> **Data extracted from a collection**
• • • • •

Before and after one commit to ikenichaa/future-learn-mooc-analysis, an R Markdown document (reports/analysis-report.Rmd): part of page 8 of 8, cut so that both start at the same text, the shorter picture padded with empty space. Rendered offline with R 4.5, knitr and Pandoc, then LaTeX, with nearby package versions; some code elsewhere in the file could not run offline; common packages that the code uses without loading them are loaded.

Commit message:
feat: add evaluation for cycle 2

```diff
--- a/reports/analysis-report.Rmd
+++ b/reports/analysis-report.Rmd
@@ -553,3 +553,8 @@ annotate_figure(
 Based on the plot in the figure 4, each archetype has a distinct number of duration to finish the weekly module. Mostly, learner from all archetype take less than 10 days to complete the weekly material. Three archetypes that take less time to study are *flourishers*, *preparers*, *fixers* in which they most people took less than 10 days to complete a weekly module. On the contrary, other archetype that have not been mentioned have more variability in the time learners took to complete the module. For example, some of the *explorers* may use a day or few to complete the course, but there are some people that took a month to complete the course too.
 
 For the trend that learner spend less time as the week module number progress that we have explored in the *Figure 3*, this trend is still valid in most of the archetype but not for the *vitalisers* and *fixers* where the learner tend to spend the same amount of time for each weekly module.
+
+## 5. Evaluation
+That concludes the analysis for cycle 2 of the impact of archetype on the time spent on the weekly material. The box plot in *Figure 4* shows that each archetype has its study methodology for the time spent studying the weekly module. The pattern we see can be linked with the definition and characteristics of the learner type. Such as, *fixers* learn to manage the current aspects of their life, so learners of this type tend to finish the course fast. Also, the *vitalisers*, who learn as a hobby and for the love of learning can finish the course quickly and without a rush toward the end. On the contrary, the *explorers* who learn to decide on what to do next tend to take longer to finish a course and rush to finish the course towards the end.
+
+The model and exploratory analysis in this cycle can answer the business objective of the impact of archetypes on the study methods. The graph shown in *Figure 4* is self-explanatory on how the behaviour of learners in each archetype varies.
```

• • • • •

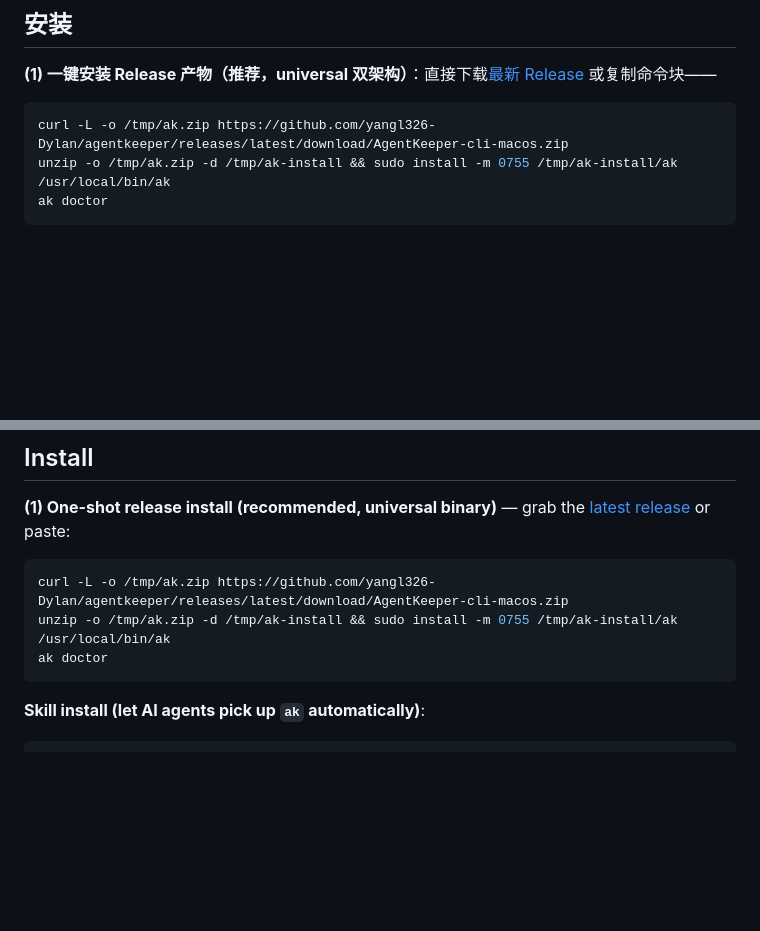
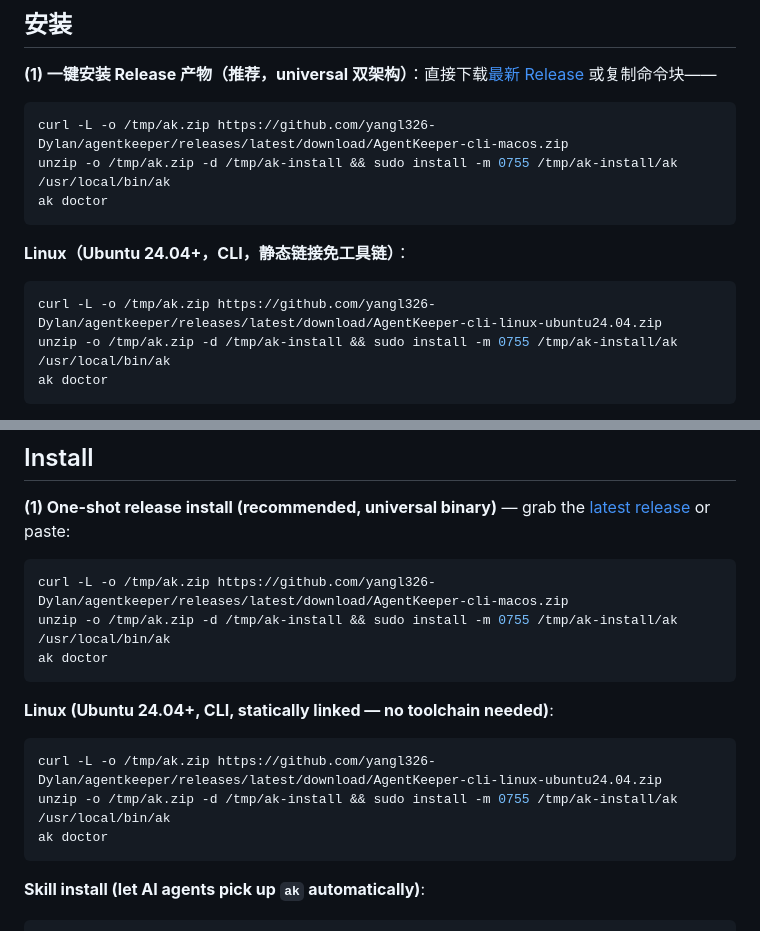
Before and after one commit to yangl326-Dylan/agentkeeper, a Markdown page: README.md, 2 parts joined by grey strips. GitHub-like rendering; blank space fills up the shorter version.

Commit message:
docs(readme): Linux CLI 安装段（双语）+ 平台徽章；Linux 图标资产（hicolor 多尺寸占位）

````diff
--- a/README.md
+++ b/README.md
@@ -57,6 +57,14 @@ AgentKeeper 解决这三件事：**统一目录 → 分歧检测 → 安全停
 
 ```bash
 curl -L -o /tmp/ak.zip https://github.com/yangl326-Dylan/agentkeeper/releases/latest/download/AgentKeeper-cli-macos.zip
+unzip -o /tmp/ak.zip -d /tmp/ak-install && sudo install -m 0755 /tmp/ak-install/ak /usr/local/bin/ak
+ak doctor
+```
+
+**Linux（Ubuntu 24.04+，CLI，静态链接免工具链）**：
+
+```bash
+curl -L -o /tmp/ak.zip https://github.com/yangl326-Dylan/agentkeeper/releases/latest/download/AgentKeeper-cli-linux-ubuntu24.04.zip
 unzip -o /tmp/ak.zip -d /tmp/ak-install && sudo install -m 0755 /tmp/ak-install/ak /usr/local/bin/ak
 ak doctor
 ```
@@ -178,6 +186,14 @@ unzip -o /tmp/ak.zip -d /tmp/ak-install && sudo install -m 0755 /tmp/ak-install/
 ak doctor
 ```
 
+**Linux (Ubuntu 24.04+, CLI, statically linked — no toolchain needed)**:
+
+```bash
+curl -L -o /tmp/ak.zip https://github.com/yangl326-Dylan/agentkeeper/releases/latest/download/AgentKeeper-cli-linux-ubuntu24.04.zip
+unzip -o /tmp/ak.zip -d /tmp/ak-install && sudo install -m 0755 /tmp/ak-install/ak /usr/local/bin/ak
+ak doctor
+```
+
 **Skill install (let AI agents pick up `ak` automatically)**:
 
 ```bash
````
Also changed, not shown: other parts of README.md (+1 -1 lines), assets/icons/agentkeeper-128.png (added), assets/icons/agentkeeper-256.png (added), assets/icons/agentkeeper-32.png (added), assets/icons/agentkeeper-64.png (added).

• • • • •

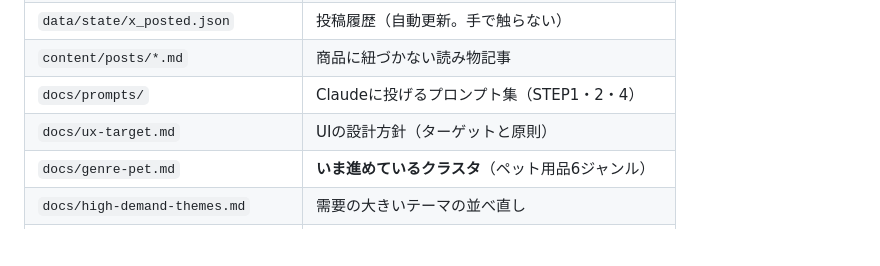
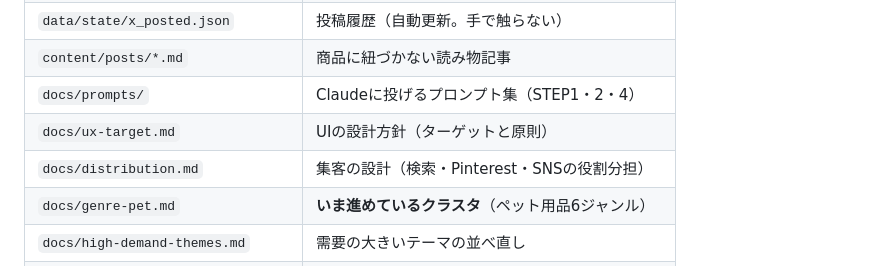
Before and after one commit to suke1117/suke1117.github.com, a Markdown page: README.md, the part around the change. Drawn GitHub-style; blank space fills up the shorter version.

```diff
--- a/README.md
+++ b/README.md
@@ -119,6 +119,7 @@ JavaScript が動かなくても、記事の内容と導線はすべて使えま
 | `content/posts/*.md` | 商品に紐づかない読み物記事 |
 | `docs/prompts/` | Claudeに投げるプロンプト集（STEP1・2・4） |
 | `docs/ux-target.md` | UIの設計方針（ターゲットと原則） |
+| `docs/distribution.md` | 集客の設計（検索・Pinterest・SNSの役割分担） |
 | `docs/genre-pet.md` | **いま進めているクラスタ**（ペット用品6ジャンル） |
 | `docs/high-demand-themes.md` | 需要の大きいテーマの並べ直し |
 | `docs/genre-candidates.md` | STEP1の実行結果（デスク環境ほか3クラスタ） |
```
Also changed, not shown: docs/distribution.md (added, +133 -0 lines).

• • • • •

> **TASK PROMPT**
Your answer should consist of each line above in which "sudo" appears.

> **RESULT OF THE EXERCISE**
+unzip -o /tmp/ak.zip -d /tmp/ak-install && sudo install -m 0755 /tmp/ak-install/ak /usr/local/bin/ak
 unzip -o /tmp/ak.zip -d /tmp/ak-install && sudo install -m 0755 /tmp/ak-install/ak /usr/local/bin/ak
@@ -178,6 +186,14 @@ unzip -o /tmp/ak.zip -d /tmp/ak-install && sudo install -m 0755 /tmp/ak-install/
+unzip -o /tmp/ak.zip -d /tmp/ak-install && sudo install -m 0755 /tmp/ak-install/ak /usr/local/bin/ak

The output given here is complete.